Groundwater recharge in the Western US will change as the climate warms -- the dry southern regions will have less and the northern regions will have more, according to new research. The new study covers the entire US West, from the High Plains states to the Pacific coast, and provides the first detailed look at how groundwater recharge may change as the climate changes. Groundwater is an important source of freshwater, particularly in the West.
Plant scientists at the University of Liverpool have revealed new insights into the mechanisms that allow certain plants to conserve water and tolerate drought. The research, which is published in The Plant Cell, could be used to help produce new crops that can thrive in previously inhospitable, hot and dry regions across the world.
Sandra Jiménez Arroyo, researcher at the University of Granada (UGR), explains the necessity of analyzing this kind of violence, which is the fourth most common crime committed by children, taking a gender perspective.
The Association for Molecular Pathology, the premier global, non-profit molecular diagnostics professional society, today published 17 consensus recommendations to help clinical laboratory professionals achieve high-quality sequencing results and deliver better patient care.
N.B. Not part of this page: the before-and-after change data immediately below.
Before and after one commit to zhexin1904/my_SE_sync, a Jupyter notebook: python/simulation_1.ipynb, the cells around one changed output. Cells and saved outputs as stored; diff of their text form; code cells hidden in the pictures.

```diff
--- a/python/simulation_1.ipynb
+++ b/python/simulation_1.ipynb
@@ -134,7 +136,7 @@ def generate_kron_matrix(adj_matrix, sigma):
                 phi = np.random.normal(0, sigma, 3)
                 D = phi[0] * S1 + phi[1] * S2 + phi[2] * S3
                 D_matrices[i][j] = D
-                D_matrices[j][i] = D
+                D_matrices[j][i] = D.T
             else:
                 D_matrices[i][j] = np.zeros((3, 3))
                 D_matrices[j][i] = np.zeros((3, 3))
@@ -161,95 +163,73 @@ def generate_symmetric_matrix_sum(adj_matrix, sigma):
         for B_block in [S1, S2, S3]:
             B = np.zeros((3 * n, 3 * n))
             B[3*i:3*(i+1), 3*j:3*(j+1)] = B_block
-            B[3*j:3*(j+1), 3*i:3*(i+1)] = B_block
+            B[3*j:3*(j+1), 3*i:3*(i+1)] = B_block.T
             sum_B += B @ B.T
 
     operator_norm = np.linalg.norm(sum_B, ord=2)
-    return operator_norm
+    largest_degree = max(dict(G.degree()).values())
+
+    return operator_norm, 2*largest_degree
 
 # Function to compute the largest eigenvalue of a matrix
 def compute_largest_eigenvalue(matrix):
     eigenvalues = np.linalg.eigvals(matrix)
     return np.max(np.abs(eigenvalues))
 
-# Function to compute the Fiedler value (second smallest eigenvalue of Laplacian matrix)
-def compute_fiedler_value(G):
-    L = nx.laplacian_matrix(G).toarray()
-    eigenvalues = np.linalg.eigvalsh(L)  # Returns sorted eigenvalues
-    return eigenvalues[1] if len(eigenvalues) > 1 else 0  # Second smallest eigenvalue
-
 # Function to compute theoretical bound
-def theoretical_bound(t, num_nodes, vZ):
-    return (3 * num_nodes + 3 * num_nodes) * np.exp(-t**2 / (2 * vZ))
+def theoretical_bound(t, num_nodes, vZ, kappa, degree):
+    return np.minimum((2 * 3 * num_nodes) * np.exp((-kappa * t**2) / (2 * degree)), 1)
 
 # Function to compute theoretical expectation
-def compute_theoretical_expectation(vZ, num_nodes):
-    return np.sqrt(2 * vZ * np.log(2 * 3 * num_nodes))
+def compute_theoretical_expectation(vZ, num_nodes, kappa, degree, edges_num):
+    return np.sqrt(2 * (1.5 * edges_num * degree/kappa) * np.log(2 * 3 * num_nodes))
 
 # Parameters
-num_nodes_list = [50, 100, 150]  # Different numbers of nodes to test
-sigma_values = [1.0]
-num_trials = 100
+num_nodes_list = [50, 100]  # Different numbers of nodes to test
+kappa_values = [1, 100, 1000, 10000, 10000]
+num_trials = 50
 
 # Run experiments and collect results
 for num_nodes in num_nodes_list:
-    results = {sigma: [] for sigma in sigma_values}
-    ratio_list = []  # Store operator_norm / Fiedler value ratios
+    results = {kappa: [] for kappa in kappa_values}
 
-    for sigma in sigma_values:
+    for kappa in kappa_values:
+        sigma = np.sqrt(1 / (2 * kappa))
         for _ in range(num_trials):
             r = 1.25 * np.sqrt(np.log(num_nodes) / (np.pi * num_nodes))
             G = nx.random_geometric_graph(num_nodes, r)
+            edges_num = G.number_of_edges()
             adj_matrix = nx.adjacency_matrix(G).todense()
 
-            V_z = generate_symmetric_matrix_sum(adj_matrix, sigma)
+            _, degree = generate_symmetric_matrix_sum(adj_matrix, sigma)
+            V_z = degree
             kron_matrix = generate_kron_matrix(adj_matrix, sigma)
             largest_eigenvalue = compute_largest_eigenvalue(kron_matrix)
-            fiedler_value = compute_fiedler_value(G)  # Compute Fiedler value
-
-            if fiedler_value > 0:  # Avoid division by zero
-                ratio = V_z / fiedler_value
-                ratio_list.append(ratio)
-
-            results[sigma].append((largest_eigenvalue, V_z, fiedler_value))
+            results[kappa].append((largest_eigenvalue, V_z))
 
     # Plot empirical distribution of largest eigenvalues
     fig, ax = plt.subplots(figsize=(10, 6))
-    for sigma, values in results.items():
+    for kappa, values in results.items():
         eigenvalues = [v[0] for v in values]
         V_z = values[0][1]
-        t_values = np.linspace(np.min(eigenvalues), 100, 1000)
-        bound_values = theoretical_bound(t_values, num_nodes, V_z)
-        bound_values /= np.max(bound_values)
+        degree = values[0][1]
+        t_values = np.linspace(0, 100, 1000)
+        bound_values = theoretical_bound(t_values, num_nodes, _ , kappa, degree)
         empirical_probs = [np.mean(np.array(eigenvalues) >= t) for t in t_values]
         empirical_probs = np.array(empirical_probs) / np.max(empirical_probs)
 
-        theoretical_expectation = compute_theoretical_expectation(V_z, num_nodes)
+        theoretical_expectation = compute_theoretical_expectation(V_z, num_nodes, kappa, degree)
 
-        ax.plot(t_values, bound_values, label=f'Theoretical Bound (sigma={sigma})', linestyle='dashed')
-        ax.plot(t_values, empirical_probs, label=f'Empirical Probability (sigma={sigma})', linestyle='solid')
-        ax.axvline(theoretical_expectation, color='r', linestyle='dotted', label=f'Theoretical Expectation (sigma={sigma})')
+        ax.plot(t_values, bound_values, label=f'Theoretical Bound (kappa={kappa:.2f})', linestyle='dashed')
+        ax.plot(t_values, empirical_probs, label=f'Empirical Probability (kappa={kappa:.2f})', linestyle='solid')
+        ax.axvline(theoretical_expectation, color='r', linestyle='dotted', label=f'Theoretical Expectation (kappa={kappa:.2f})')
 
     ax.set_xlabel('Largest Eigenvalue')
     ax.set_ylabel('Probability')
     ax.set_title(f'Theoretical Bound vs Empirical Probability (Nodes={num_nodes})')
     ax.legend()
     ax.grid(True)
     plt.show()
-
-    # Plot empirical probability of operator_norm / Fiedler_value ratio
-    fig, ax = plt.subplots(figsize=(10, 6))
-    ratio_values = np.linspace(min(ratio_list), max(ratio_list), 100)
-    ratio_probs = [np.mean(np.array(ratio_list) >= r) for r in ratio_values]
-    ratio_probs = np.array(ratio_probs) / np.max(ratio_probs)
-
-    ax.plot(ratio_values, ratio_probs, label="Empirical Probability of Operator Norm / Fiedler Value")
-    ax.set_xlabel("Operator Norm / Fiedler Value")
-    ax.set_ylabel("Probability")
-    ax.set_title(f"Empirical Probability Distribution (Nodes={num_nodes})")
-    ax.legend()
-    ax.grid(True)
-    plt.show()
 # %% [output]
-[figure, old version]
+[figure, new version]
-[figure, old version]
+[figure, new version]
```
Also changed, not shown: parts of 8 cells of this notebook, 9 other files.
The report, 'Standards and Guidelines for Validating Next Generation Sequencing Bioinformatics Pipelines: A Joint Recommendation of the Association for Molecular Pathology and College of American Pathologists,' was released online ahead of publication in The Journal of Molecular Diagnostics.
Researchers in physics and mathematics have long used 'preprints' -- preliminary versions of their scientific findings published on internet servers for anyone to read. In 2013, similar services were launched for biology, but following a chance discovery, Matthew Cobb, a scientist and historian at the University of Manchester, has unearthed a long-forgotten experiment in biology preprints that took place in the 1960s. He has written about them in a study publishing Nov. 16 in the open-access journal PLOS Biology.
A new review article presents evidence that argues for a more nuanced approach to the design of global-change experiments -- one that acknowledges and purposefully incorporates the variability inherent in nature.
Can a close look at the universe give us solutions to problems too difficult for a computer -- even if we built a computer larger than a planet? Physicist Stephen Jordan reflects on this question in a new NIST video, along with a scientific paper that considers one particular tough problem the universe might answer.
Many Pacific Island nations will lose 50 to 80 percent of marine species in their waters by the end of the 21st century if climate change continues unchecked, finds a new Nippon Foundation-Nereus Program study published in Marine Policy. This area of the ocean is projected to be the most severely impacted by aspects of climate change.
Here we argue not simply that Trump's norm-shattering rhetoric deviates from that of his predecessors but also that his discursive patterns constitute a double-edged rhetorical identity or signature. This rhetorical signature both certified Trump's authenticity as a change candidate to a constituency eager for the disruption of politics as usual and now complicates his ability to govern in a political system still accustomed to those conventions.
The court-ordered publication of 'corrective statements' by major US tobacco companies later this month should serve as a reminder that tobacco addiction remains a major health problem in the country and that Big Tobacco has a long history of marketing practices aimed at hooking a new generation on a lethal product, according to an editorial published online in the Annals of the American Thoracic Society.